Without including any images, reproduce each entry exactly.

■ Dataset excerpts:
↓↓↓
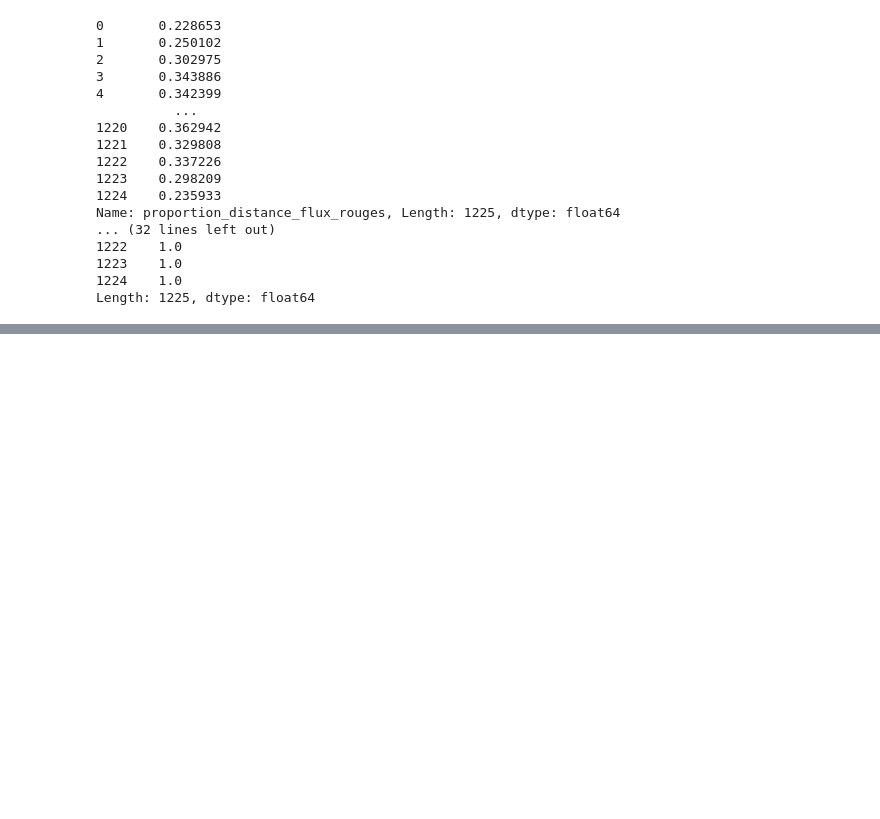
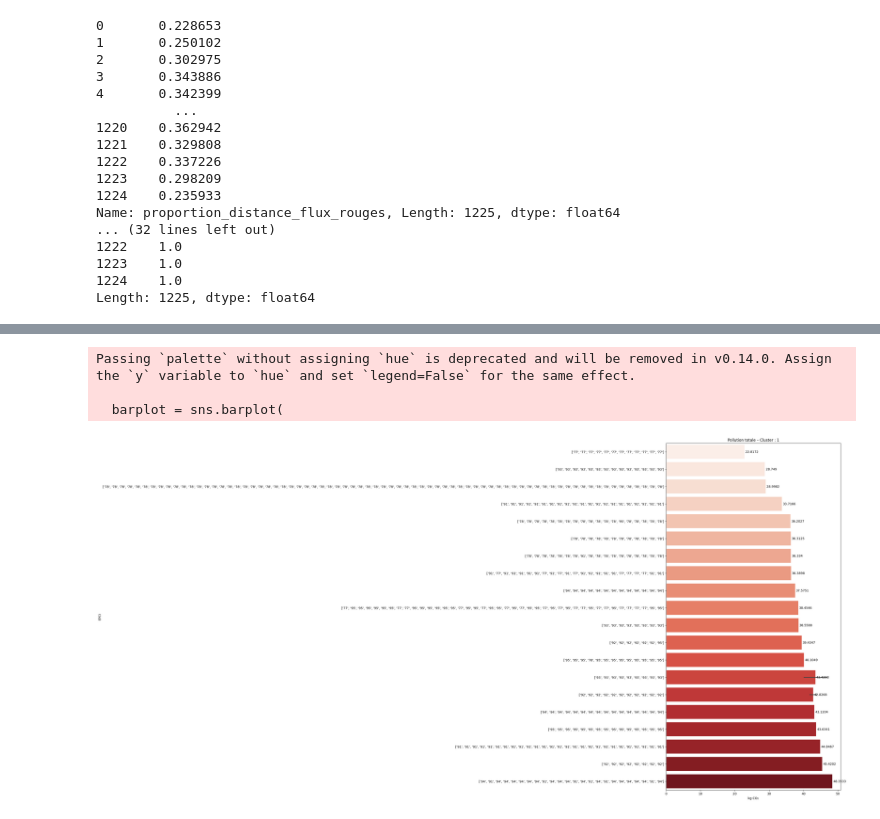
Before and after one commit to Qntouille/statapp, a Jupyter notebook: emission.ipynb, the cells around one changed output, grey strips where cells are left out. Cells and saved outputs as stored; diff of their text form; code cells hidden in the pictures; blank space fills up the shorter version.

```diff
--- a/emission.ipynb
+++ b/emission.ipynb
@@ -158,0 +236,20 @@ pollution_au_km={
+# %%
+# Aucune idée de comment vérifier l'ordre de grandeur des résultats
+
+
+# Identifier les mauvais élèves
+
+epci_features_5['pollution_totale'] = (
+    epci_features_5['pollution_flux_rouges'] + epci_features_5['pollution_flux_jaunes']
+)
+
+# Trier les EPCI par pollution totale dans chaque cluster
+mauvais_eleves_par_cluster = epci_features_5.sort_values(['cluster', 'pollution_totale'], ascending=[True, False])
+
+# Garder les 5 pires par cluster
+top_n = 5
+mauvais_eleves_par_cluster = mauvais_eleves_par_cluster.groupby('cluster').head(top_n)
+
+# Affichage résumé
+cols = ['cluster', 'NOM', 'pollution_totale']
+print(mauvais_eleves_par_cluster[cols])
@@ -158,0 +274,40 @@ pollution_au_km={
+# %%
+import matplotlib.pyplot as plt
+import seaborn as sns
+
+# Choisis le cluster que tu veux visualiser
+cluster_cible = 1  # ← à adapter selon tes données
+
+# Filtrer les EPCI du cluster choisi
+subset = epci_features_5[epci_features_5['cluster'] == cluster_cible].copy()
+
+# Trier les EPCI du moins au plus polluant
+subset = subset.sort_values('pollution_totale', ascending=True)
+
+# Afficher le nom si disponible, sinon l’index
+label_col = 'INSEE_DEP'
+
+# Création du barplot
+plt.figure(figsize=(10, max(20, len(subset) * 0.3)))  # ajuste la hauteur automatiquement
+barplot = sns.barplot(
+    data=subset,
+    x='pollution_totale',
+    y=label_col,
+    palette='Reds'
+)
+
+plt.title(f"Pollution totale – Cluster : {cluster_cible}")
+plt.xlabel("kg CO₂")
+plt.ylabel("EPCI")
+
+# Affichage des valeurs sur les barres
+for container in barplot.containers:
+    barplot.bar_label(container, label_type="edge", padding=3)
+
+plt.tight_layout()
+plt.show()
+# %% [output]
+Passing `palette` without assigning `hue` is deprecated and will be removed in v0.14.0. Assign the `y` variable to `hue` and set `legend=False` for the same effect.
+
+  barplot = sns.barplot(
+[figure, added]
```
Also changed, not shown: parts of 2 cells of this notebook.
↑↑↑
■ Reply to the exercise:
Before and after one commit to Qntouille/statapp, a Jupyter notebook: emission.ipynb, the cells around one changed output, grey strips where cells are left out. Cells and saved outputs as stored; diff of their text form; code cells hidden in the pictures; blank space fills up the shorter version.

```diff
--- a/emission.ipynb
+++ b/emission.ipynb
@@ -158,0 +236,20 @@ pollution_au_km={
+# %%
+# Aucune idée de comment vérifier l'ordre de grandeur des résultats
+
+
+# Identifier les mauvais élèves
+
+epci_features_5['pollution_totale'] = (
+    epci_features_5['pollution_flux_rouges'] + epci_features_5['pollution_flux_jaunes']
+)
+
+# Trier les EPCI par pollution totale dans chaque cluster
+mauvais_eleves_par_cluster = epci_features_5.sort_values(['cluster', 'pollution_totale'], ascending=[True, False])
+
+# Garder les 5 pires par cluster
+top_n = 5
+mauvais_eleves_par_cluster = mauvais_eleves_par_cluster.groupby('cluster').head(top_n)
+
+# Affichage résumé
+cols = ['cluster', 'NOM', 'pollution_totale']
+print(mauvais_eleves_par_cluster[cols])
@@ -158,0 +274,40 @@ pollution_au_km={
+# %%
+import matplotlib.pyplot as plt
+import seaborn as sns
+
+# Choisis le cluster que tu veux visualiser
+cluster_cible = 1  # ← à adapter selon tes données
+
+# Filtrer les EPCI du cluster choisi
+subset = epci_features_5[epci_features_5['cluster'] == cluster_cible].copy()
+
+# Trier les EPCI du moins au plus polluant
+subset = subset.sort_values('pollution_totale', ascending=True)
+
+# Afficher le nom si disponible, sinon l’index
+label_col = 'INSEE_DEP'
+
+# Création du barplot
+plt.figure(figsize=(10, max(20, len(subset) * 0.3)))  # ajuste la hauteur automatiquement
+barplot = sns.barplot(
+    data=subset,
+    x='pollution_totale',
+    y=label_col,
+    palette='Reds'
+)
+
+plt.title(f"Pollution totale – Cluster : {cluster_cible}")
+plt.xlabel("kg CO₂")
+plt.ylabel("EPCI")
+
+# Affichage des valeurs sur les barres
+for container in barplot.containers:
+    barplot.bar_label(container, label_type="edge", padding=3)
+
+plt.tight_layout()
+plt.show()
+# %% [output]
+Passing `palette` without assigning `hue` is deprecated and will be removed in v0.14.0. Assign the `y` variable to `hue` and set `legend=False` for the same effect.
+
+  barplot = sns.barplot(
+[figure, added]
```
Also changed, not shown: parts of 2 cells of this notebook.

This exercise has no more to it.